Submitted to: Biocontrol Science and Technology
Publication Type: Peer Reviewed Journal
Publication Acceptance Date: April 14, 2008
Publication Date: July 25, 2008
Citation: Chauhan, K.R., Weber, D.C. 2008. Lady beetle (coleoptera: coccinellidae) tracks deter oviposition by the goldeneyed lacewing, chrysopa oculata. Biocontrol Science and Technology. 18(7):727-731
Interpretive Summary: Green lacewings are among the leading commercially available insects which serve as biological controls (predators) on insect pests such as aphids. Using a pheromone attractant for green lacewings, we were able to attract a large number of females into aphid-infested tomatoes in greenhouses. But the lacewings avoided laying eggs on the infested crops, probably because of the presence of ladybeetles, another predatory insect. Based on these field observations, we carried out a laboratory study to determine if lacewings were avoiding areas with ladybeetles. Results showed that field-collected female lacewings strongly avoided laying their eggs on areas which had been previously exposed to ladybeetle adults or larvae. This means that lacewings attracted or introduced to an aphid-infested crop may be less effective than expected when ladybeetles are already present. The research will help scientists and pest managers to harmonize strategies involving multiple natural enemies such as ladybeetles and lacewings, to better supress important crop pests.
Field-collected female goldeneyed lacewing (Chrysopa oculata) strongly avoided ovipositing on substrates exposed over 24 h to 3 of 4 ladybeetle species tested, resulting in circa 3-fold higher egg deposition on control versus coccinellid-exposed substrates.
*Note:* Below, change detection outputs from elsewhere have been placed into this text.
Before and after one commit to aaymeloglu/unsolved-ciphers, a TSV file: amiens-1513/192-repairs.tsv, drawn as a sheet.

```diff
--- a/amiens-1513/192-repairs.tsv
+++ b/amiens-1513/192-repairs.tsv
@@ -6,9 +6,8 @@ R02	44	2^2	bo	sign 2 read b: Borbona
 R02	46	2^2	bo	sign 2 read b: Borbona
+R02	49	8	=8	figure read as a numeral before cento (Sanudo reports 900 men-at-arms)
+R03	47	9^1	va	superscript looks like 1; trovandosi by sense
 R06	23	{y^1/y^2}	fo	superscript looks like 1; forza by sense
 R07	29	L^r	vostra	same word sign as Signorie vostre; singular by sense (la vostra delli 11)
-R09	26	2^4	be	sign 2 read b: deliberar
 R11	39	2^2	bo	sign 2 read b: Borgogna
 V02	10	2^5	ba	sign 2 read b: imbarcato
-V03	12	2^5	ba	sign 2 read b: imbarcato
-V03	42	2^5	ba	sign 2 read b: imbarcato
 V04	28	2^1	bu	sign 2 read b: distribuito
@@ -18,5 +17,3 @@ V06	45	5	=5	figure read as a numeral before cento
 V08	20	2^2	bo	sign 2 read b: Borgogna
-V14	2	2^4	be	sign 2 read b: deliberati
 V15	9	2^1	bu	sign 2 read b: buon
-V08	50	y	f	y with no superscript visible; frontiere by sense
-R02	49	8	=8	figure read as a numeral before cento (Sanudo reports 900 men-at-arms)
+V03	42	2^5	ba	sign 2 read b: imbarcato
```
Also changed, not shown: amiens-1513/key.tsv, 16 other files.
The effect was stage-specific for Coleomegilla maculata; it was observed for adult and third-instar larvae but not for unfed first-instar larvae.